Stored data:
--- START ---

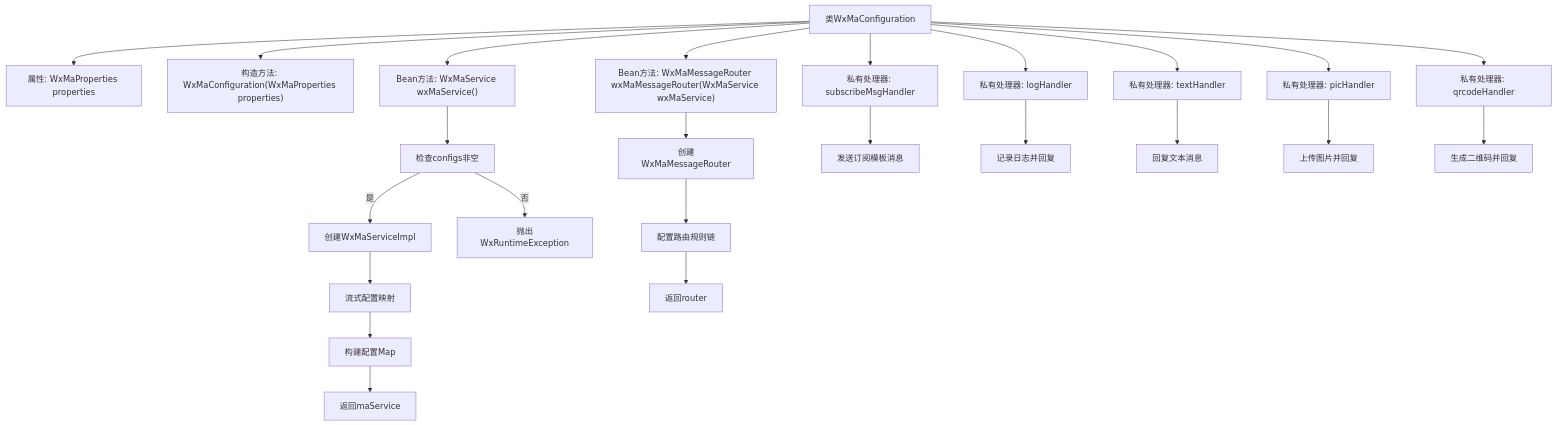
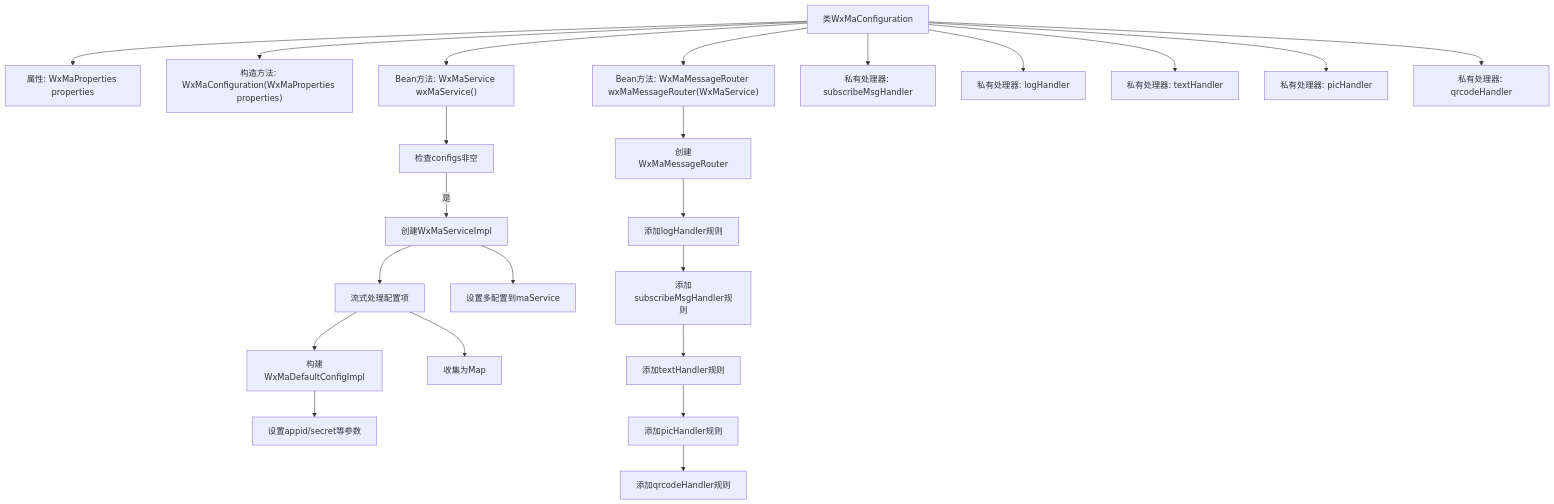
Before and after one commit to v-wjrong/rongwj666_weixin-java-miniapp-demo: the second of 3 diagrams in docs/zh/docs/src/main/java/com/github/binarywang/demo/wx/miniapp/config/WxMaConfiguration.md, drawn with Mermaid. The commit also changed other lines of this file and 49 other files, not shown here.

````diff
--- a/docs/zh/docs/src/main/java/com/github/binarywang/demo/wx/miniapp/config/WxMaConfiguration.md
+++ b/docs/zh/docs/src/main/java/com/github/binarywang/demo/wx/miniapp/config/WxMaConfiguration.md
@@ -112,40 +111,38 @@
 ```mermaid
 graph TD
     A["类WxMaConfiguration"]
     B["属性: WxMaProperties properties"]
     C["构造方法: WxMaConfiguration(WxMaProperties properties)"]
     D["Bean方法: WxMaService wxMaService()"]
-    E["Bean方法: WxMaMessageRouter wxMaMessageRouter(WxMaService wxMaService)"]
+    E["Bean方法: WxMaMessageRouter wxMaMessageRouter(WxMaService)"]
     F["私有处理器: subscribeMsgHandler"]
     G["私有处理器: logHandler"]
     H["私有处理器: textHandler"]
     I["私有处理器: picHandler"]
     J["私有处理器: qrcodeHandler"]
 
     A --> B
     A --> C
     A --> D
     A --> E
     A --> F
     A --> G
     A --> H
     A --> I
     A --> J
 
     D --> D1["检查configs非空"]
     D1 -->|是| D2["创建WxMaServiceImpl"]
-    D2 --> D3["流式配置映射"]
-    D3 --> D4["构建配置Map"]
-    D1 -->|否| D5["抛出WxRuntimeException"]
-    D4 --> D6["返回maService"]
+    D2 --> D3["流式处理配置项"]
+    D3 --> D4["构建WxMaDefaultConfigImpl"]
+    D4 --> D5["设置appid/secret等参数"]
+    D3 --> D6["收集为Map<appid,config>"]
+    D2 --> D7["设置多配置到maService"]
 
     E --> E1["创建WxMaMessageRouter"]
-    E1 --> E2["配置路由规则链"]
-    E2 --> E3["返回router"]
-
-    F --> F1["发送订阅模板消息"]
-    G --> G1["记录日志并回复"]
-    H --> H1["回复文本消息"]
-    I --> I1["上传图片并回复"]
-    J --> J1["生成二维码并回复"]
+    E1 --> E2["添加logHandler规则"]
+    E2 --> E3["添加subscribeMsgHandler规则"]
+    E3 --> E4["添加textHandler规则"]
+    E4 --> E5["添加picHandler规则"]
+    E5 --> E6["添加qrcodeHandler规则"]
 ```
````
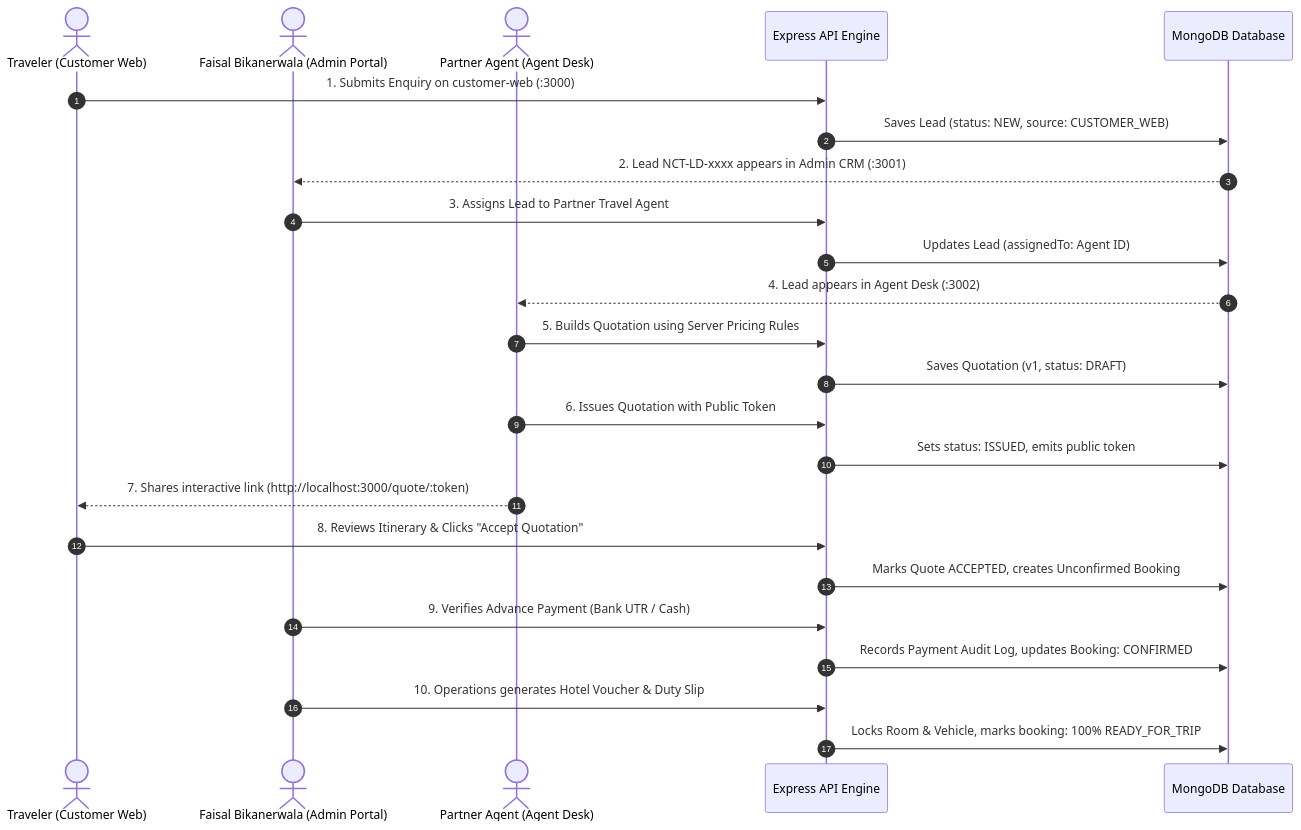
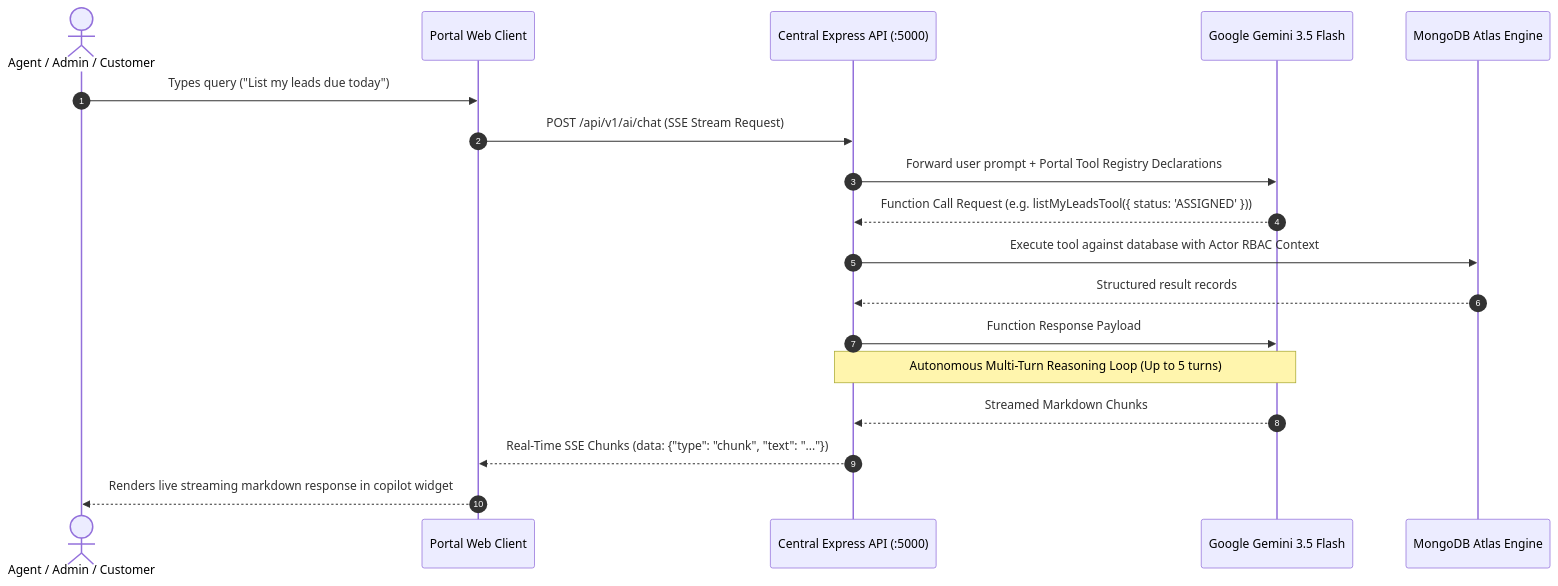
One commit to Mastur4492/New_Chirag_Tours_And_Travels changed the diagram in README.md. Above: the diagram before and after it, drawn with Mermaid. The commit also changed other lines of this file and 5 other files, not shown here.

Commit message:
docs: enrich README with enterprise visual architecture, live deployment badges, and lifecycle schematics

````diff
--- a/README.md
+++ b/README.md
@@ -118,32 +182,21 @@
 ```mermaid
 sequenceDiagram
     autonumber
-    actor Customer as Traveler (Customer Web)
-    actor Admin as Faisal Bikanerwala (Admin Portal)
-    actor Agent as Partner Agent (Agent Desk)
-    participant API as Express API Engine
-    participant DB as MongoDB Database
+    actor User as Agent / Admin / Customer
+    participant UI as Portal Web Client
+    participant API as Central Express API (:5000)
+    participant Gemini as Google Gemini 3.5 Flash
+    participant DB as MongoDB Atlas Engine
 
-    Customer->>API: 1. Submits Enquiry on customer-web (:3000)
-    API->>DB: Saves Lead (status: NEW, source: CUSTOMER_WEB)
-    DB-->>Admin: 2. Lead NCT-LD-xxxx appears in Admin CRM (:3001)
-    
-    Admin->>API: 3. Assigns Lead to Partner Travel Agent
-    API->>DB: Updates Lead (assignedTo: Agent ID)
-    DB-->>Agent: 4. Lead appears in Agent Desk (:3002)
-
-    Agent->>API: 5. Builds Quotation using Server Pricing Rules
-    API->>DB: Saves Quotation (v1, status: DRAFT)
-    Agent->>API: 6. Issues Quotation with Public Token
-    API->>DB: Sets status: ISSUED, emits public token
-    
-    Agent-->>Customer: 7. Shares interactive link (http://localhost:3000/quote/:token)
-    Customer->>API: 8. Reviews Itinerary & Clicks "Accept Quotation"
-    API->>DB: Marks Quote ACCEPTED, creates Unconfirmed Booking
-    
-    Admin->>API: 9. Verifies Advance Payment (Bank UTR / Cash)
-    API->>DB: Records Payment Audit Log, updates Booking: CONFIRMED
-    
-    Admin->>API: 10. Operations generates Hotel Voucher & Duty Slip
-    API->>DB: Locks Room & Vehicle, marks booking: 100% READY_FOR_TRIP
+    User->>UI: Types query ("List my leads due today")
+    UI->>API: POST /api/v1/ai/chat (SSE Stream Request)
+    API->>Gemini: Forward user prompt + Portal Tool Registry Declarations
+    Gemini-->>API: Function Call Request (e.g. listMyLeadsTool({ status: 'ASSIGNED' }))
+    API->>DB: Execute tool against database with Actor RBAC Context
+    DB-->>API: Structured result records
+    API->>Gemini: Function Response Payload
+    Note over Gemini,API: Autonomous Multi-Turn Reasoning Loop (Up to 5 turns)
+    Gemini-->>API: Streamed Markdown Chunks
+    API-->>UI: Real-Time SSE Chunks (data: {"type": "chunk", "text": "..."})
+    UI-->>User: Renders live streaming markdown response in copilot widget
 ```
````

--- END ---

[TASK BRIEF]
Reproduce, character for character, only the lines of the preceding data that start at the line with "on customer-web (:3000)" and end at the line with "Streamed Markdown Chunks", both included.

[SOLUTION FOR THIS EXERCISE]
-    Customer->>API: 1. Submits Enquiry on customer-web (:3000)
-    API->>DB: Saves Lead (status: NEW, source: CUSTOMER_WEB)
-    DB-->>Admin: 2. Lead NCT-LD-xxxx appears in Admin CRM (:3001)
-    
-    Admin->>API: 3. Assigns Lead to Partner Travel Agent
-    API->>DB: Updates Lead (assignedTo: Agent ID)
-    DB-->>Agent: 4. Lead appears in Agent Desk (:3002)
-
-    Agent->>API: 5. Builds Quotation using Server Pricing Rules
-    API->>DB: Saves Quotation (v1, status: DRAFT)
-    Agent->>API: 6. Issues Quotation with Public Token
-    API->>DB: Sets status: ISSUED, emits public token
-    
-    Agent-->>Customer: 7. Shares interactive link (http://localhost:3000/quote/:token)
-    Customer->>API: 8. Reviews Itinerary & Clicks "Accept Quotation"
-    API->>DB: Marks Quote ACCEPTED, creates Unconfirmed Booking
-    
-    Admin->>API: 9. Verifies Advance Payment (Bank UTR / Cash)
-    API->>DB: Records Payment Audit Log, updates Booking: CONFIRMED
-    
-    Admin->>API: 10. Operations generates Hotel Voucher & Duty Slip
-    API->>DB: Locks Room & Vehicle, marks booking: 100% READY_FOR_TRIP
+    User->>UI: Types query ("List my leads due today")
+    UI->>API: POST /api/v1/ai/chat (SSE Stream Request)
+    API->>Gemini: Forward user prompt + Portal Tool Registry Declarations
+    Gemini-->>API: Function Call Request (e.g. listMyLeadsTool({ status: 'ASSIGNED' }))
+    API->>DB: Execute tool against database with Actor RBAC Context
+    DB-->>API: Structured result records
+    API->>Gemini: Function Response Payload
+    Note over Gemini,API: Autonomous Multi-Turn Reasoning Loop (Up to 5 turns)
+    Gemini-->>API: Streamed Markdown Chunks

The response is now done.